Objective. To compare the efficacy of brentuximab vedotin, doxorubicin, vinblastine, and dacarbazine (A+AVD) with that of doxorubicin, bleomycin, vinblastine, and dacarbazine (ABVD) in patients with stage III or IV classic Hodgkin’s lymphoma.
Design. The ECHELON-1 trial, an international, openlabel, randomized phase 3 trial.
Setting and participants. In this multicenter international trial, a total of 1334 patients underwent randomization from November 2012 through January
2016. Eligible patients were 18 years of age older and had newly diagnosed and histologically proven classic Hodgkin’s lymphoma, Ann Arbor stage III or IV. Patients were eligible only if they had not received prior systemic chemotherapy or radiotherapy. All patients were required to have an ECOG performance status of ≤ 2 and adequate hematologic parameters (hemoglobin ≥ 8, ANC ≥ 1500, and platelet count ≥ 75,000). Patients with nodular lymphocyte predominant Hodgkin’s lymphoma, pre-existing peripheral sensory neuropathy, or known cerebral or meningeal disease were excluded.
Intervention. Patients were randomized in a 1:1 fashion to receive A+AVD (brentuximab vedotin 1.2 mg/kg, doxorubicin 25 mg/m2, vinblastine 6 mg/m2 and dacarbazine 375 mg/m2) or ABVD (doxorubicin 25 mg/m2, bleomycin 10 units/m2, vinblastine 6 mg/m2 and dacarbazine 375 mg/m2) IV on days 1 and 15 of each 28-day cycle for up to 6 cycles. A PET scan was done at the end of the second cycle (PET2) and if this showed increased uptake at any site or uptake at a new site of disease (Deauville score 5) patients could be switched to an alternative frontline therapy at the treating physician’s discretion.
Main outcome measures . The primary endpoint of this study was modified progression-free survival (mPFS), defined as time to disease progression, death, or modified progression (noncomplete response after completion of frontline therapy—Deauville score 3, 4, or 5 on PET). Modified progression was incorporated as an endpoint in order to assess the effectiveness of frontline therapy. A secondary endpoint of the study was overall survival (OS).

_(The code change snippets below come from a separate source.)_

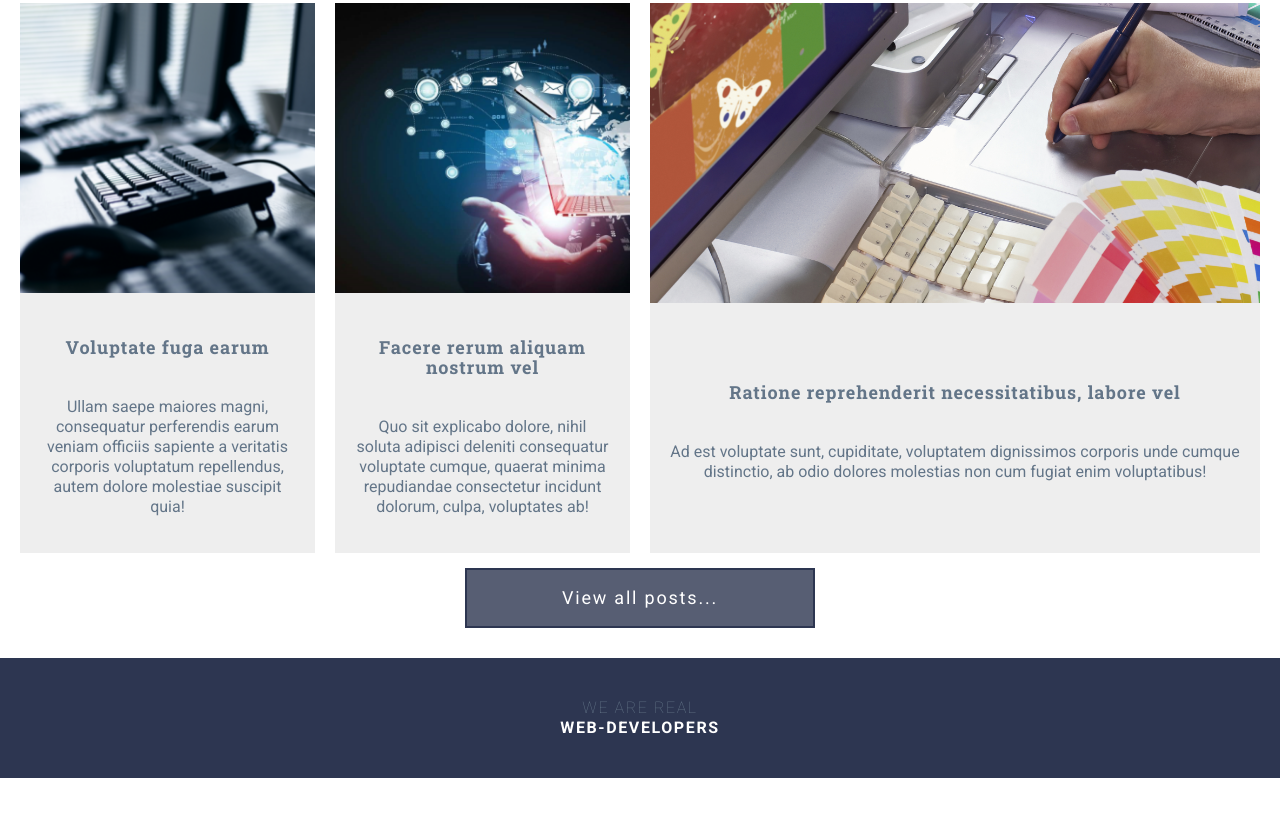
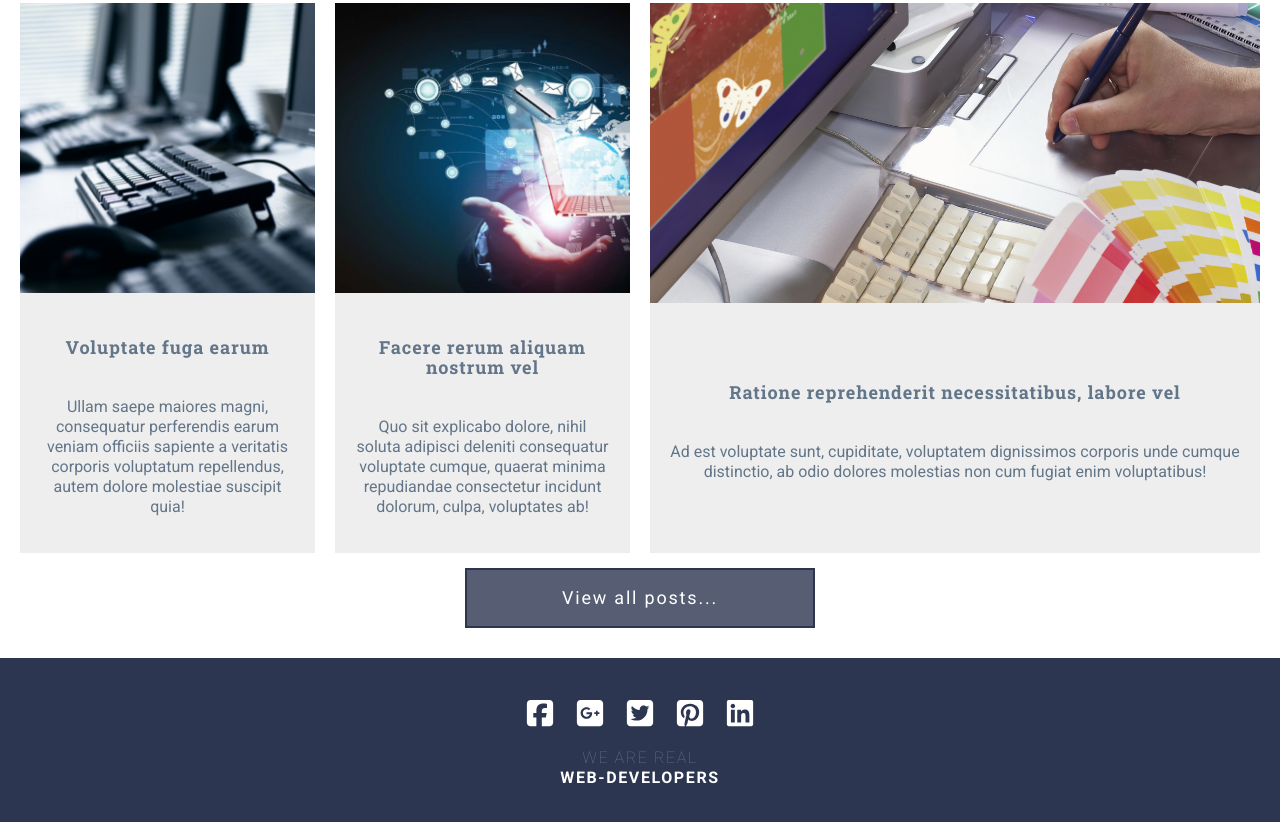
Before and after one commit to MrJim1231/home-work-17, a website: page index.html in a window 1280 px wide. Shown: the part 3265-4087 px from the top of the page. Before the commit the page ends 4043 px from the top, so only its background shows below. Drawn offline with Linux system fonts and the light colour scheme.

Commit message:
footer icons

```diff
--- a/index.html
+++ b/index.html
@@ -264,9 +264,104 @@
 
   <footer class="footer">
     <div class="footer__container">
-      <p class="footer__text">WE ARE REAL<br><span class="footer__text-span">WEB-DEVELOPERS</span></p>
+
+      <div class="footer__icons">
+        <!-- Facebook -->
+        <div class="footer__icon">
+          <svg xmlns="http://www.w3.org/2000/svg" viewBox="0 0 448 512">
+            <path d="M64 32C28.7 32 0 60.7 0 96V416c0 35.3 28.7 64 64 64h98.2V334.2H109.4V256h52.8V222.3
+              c0-87.1 39.4-127.5 125-127.5c16.2 0 44.2 3.2
+              55.7 6.4V172c-6-.6-16.5-1-29.6-1c-42 0-58.2
+              15.9-58.2 57.2V256h83.6l-14.4 78.2H255V480H384
+              c35.3 0 64-28.7 64-64V96c0-35.3-28.7-64-64-64H64z" />
+          </svg>
+        </div>
+
+        <!-- Google -->
+        <div class="footer__icon">
+          <svg xmlns="http://www.w3.org/2000/svg"
+            viewBox="0 0 448 512"><!--!Font Awesome Free 6.7.2 by @fontawesome - https://fontawesome.com License - https://fontawesome.com/license/free Copyright 2025 Fonticons, Inc.-->
+            <path
+              d="M448 96c0-35.3-28.7-64-64-64H64C28.7 32 0 60.7 0 96V416c0 35.3 28.7 64 64 64H384c35.3 0 64-28.7 64-64V96zM64 256c0-55.3 44.7-100 100-100c27 0 49.5 9.8 67 26.2l-27.1 26.1c-7.4-7.1-20.3-15.4-39.8-15.4c-34.1 0-61.9 28.2-61.9 63.2c0 34.9 27.8 63.2 61.9 63.2c39.6 0 54.4-28.5 56.8-43.1H164V241.8h94.4c1 5 1.6 10.1 1.6 16.6c0 57.1-38.3 97.6-96 97.6c-55.3 0-100-44.7-100-100zm291 18.2v29H325.8v-29h-29V245h29V216H355v29h29v29.2H355z" />
+          </svg>
+        </div>
+
+        <!-- Twitter -->
+        <div class="footer__icon">
+          <svg xmlns="http://www.w3.org/2000/svg" viewBox="0 0 448 512">
+            <path d="M64 32C28.7 32 0 60.7 0 96V416c0
+            35.3 28.7 64 64 64H384c35.3 0 64-28.7
+            64-64V96c0-35.3-28.7-64-64-64H64zM351.3
+            199.3v0c0 86.7-66 186.6-186.6
+            186.6c-37.2 0-71.7-10.8-100.7-29.4c5.3
+            .6 10.4 .8 15.8 .8c30.7 0 58.9-10.4
+            81.4-28c-28.8-.6-53-19.5-61.3-45.5c10.1
+            1.5 19.2 1.5 29.6-1.2c-30-6.1-52.5-32.5-52.5-64.4v-.8
+            c8.7 4.9 18.9 7.9 29.6 8.3c-9-6-16.4-14.1-21.5
+            -23.6s-7.8-20.2-7.7-31c0-12.2 3.2-23.4
+            8.9-33.1c32.3 39.8 80.8 65.8
+            135.2 68.6c-9.3-44.5 24-80.6
+            64-80.6c18.9 0 35.9 7.9 47.9
+            20.7c14.8-2.8 29-8.3
+            41.6-15.8c-4.9 15.2-15.2 28-28.8
+            36.1c13.2-1.4 26-5.1
+            37.8-10.2c-8.9 13.1-20.1 24.7
+            -32.9 34c.2 2.8 .2 5.7 .2 8.5z" />
+          </svg>
+        </div>
+
+        <!-- GitHub -->
+        <div class="footer__icon">
+          <svg xmlns="http://www.w3.org/2000/svg" viewBox="0 0 448 512">
+            <path d="M384 32H64C28.7 32 0 60.7 0
+            96V416c0 35.3 28.7 64 64
+            64h72.6l-2.2-.8c-5.4-48.1-3.1-57.5
+            15.7-134.7c3.9-16 8.5-35 13.9-57.9c0
+            0-7.3-14.8-7.3-36.5c0-70.7 75.5-78
+            75.5-25c0 13.5-5.4 31.1-11.2
+            49.8c-3.3 10.6-6.6 21.5-9.1
+            32c-5.7 24.5 12.3 44.4
+            36.4 44.4c43.7 0 77.2-46
+            77.2-112.4c0-58.8-42.3-99.9
+            -102.6-99.9C153 139 112
+            191.4 112 245.6c0 21.1 8.2
+            43.7 18.3 56c2 2.4 2.3 4.5
+            1.7 7c-1.1 4.7-3.1 12.9-4.7
+            19.2c-1 4-1.8 7.3-2.1
+            8.6c-1.1 4.5-3.5 5.5
+            -8.2 3.3c-30.6-14.3-49.8
+            -59.1-49.8-95.1C67.2 167.1
+            123.4 96 229.4 96c85.2 0
+            151.4 60.7 151.4 141.8c0
+            84.6-53.3 152.7-127.4
+            152.7c-24.9 0-48.3-12.9
+            -56.3-28.2c0 0-12.3
+            46.9-15.3 58.4c-5
+            19.3-17.6 42.9-27.4
+            59.3H384c35.3 0 64-28.7
+            64-64V96c0-35.3-28.7-64-64-64z" />
+          </svg>
+        </div>
+
+        <!-- Linkedin -->
+        <div class="footer__icon">
+          <svg xmlns="http://www.w3.org/2000/svg"
+            viewBox="0 0 448 512"><!--!Font Awesome Free 6.7.2 by @fontawesome - https://fontawesome.com License - https://fontawesome.com/license/free Copyright 2025 Fonticons, Inc.-->
+            <path
+              d="M416 32H31.9C14.3 32 0 46.5 0 64.3v383.4C0 465.5 14.3 480 31.9 480H416c17.6 0 32-14.5 32-32.3V64.3c0-17.8-14.4-32.3-32-32.3zM135.4 416H69V202.2h66.5V416zm-33.2-243c-21.3 0-38.5-17.3-38.5-38.5S80.9 96 102.2 96c21.2 0 38.5 17.3 38.5 38.5 0 21.3-17.2 38.5-38.5 38.5zm282.1 243h-66.4V312c0-24.8-.5-56.7-34.5-56.7-34.6 0-39.9 27-39.9 54.9V416h-66.4V202.2h63.7v29.2h.9c8.9-16.8 30.6-34.5 62.9-34.5 67.2 0 79.7 44.3 79.7 101.9V416z" />
+          </svg>
+
+
+        </div>
+      </div>
+
+      <!-- Два <p> с текстом -->
+      <p class="footer__text">WE ARE REAL</p>
+      <p class="footer__text footer__text--accent">WEB-DEVELOPERS</p>
+
     </div>
   </footer>
+
 
 
   <!-- Подключаем библиотеку jquery, необходимую для работы нашего основного скрипта -->
--- a/src/scss/components/footer/_footer.scss
+++ b/src/scss/components/footer/_footer.scss
@@ -10,6 +10,30 @@
     padding: 40px 20px;
   }
 
+  &__icons {
+    display: flex;
+    justify-content: center;
+    flex-wrap: wrap;
+    gap: 20px;
+    margin-bottom: 20px;
+
+    .footer__icon {
+      width: 30px;
+      height: 30px;
+
+      svg {
+        width: 100%;
+        height: 100%;
+        fill: $color-white;
+        transition: transform 0.3s ease;
+
+        &:hover {
+          transform: scale(1.2);
+        }
+      }
+    }
+  }
+
   &__text {
     margin: 0;
     padding: 0;
@@ -20,19 +44,22 @@
     line-height: 20px;
     letter-spacing: 0.1em;
     text-align: center;
-
     color: $color-gray;
 
     &-span {
-      color: $color-white; // Предполагается, что ты определил $color-accent в abstracts
+      color: $color-white;
       font-family: Roboto;
       font-weight: 700;
       font-style: Bold;
       font-size: 16px;
-      // leading-trim: NONE;
       line-height: 20px;
       letter-spacing: 0.1em;
       text-align: center;
     }
+
+    &--accent {
+      color: $color-white;
+      font-weight: 700;
+    }
   }
 }
```
Also changed, not shown: assets/css/style.css, assets/css/style.min.css.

Results. The baseline characteristics were well balanced between the treatment arms. 58% of the patients were male and 64% had stage IV disease. The median age was 36 years and 9% in each group were over the age of 65. After a median follow-up of 24.9 months, the independently assessed 2-year mPFS was 82.1% and 77.2% in the A+AVD and ABVD groups, respectively (hazard ratio [HR] 0.77; 95% confidence interval [CI] 0.6–0.98). The 2-year mPFS rate according to investigator assessment was 81% and 74.4% in the A+AVD and ABVD groups, respectively. Modified progression (failure to achieve a complete response after completion of frontline therapy resulting in treatment with subsequent therapy) occurred in 9 and 22 patients in the

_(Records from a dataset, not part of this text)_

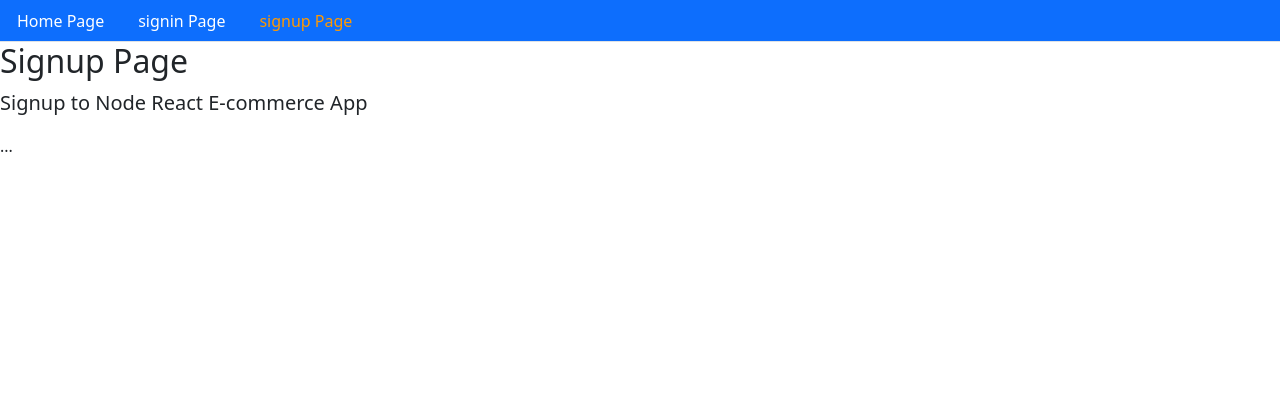
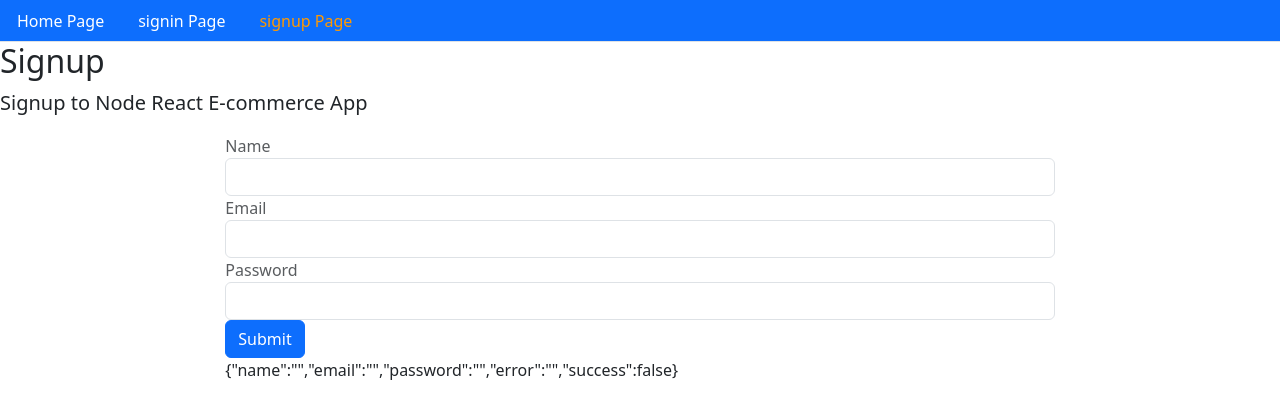
Before and after one commit to 94edwin89/E-COMMERCE-FRONT, a React (Create React App) app: page /signup in a window 1280 px wide. Shown: the top 418 px of the page. Built offline with nearby package versions, Linux system fonts and the light colour scheme; no server answers.

Commit message:
signup form handle change

```diff
--- /dev/null
+++ b/src/config.js
@@ -0,0 +1 @@
+export const API= process.env.REACT_APP_API_URL
--- a/src/user/Signup.js
+++ b/src/user/Signup.js
@@ -1,10 +1,61 @@
-import React from "react";
+import React, { useState } from "react";
 import Layout from "../core/Layout";
+import { API } from "../config";
 
-const Signup = () => (
-  <Layout title="Signup Page" description="Signup to Node React E-commerce App">
-    ...
-  </Layout>
-);
+const Signup = () => {
+  const [values, setValues] = useState({
+    name: "",
+    email: "",
+    password: "",
+    error: "",
+    success: false,
+  });
+
+  const handleChange = (name) => (event) => {
+    setValues({ ...values, error: false, [name]: event.target.value });
+  };
+  const signUpForm = () => (
+    <form>
+      <div className="form-group">
+        <label className="text-muted">Name</label>
+        <input
+          onChange={handleChange("name")}
+          type="text"
+          className="form-control"
+        />
+      </div>
+
+      <div className="form-group">
+        <label className="text-muted">Email</label>
+        <input
+          onChange={handleChange("email")}
+          type="email"
+          className="form-control"
+        />
+      </div>
+
+      <div className="form-group">
+        <label className="text-muted">Password</label>
+        <input
+          onChange={handleChange("password")}
+          type="password"
+          className="form-control"
+        />
+      </div>
+
+      <button class="btn btn-primary">Submit</button>
+    </form>
+  );
+  return (
+    <Layout
+      title="Signup"
+      description="Signup to Node React E-commerce App"
+      className="container col-md-8 offset-md-2"
+    >
+      {signUpForm()}
+      {JSON.stringify(values)}
+    </Layout>
+  );
+};
 
 export default Signup;
```
Also changed, not shown: 1 other file (tests, documents, lock files or other folders).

A+AVD and ABVD groups, respectively. A pre-specified subgroup analysis showed that patients from North America, male patients, patients with involvement of more than 1 extranodal site, patients with a high IPSS score (4–7), patients < 60 years old and those with stage IV disease appeared to benefit more from A+AVD. The rate of PET2 negativity was 89% with A+AVD and 86% with ABVD. The 2-year overall survival was 96.6% in the A+AVD group and 94.9% in the ABVD group (HR 0.72; 95% CI 0.44–1.17). Fewer patients in the A+AVD group received subsequent cancer-directed therapy.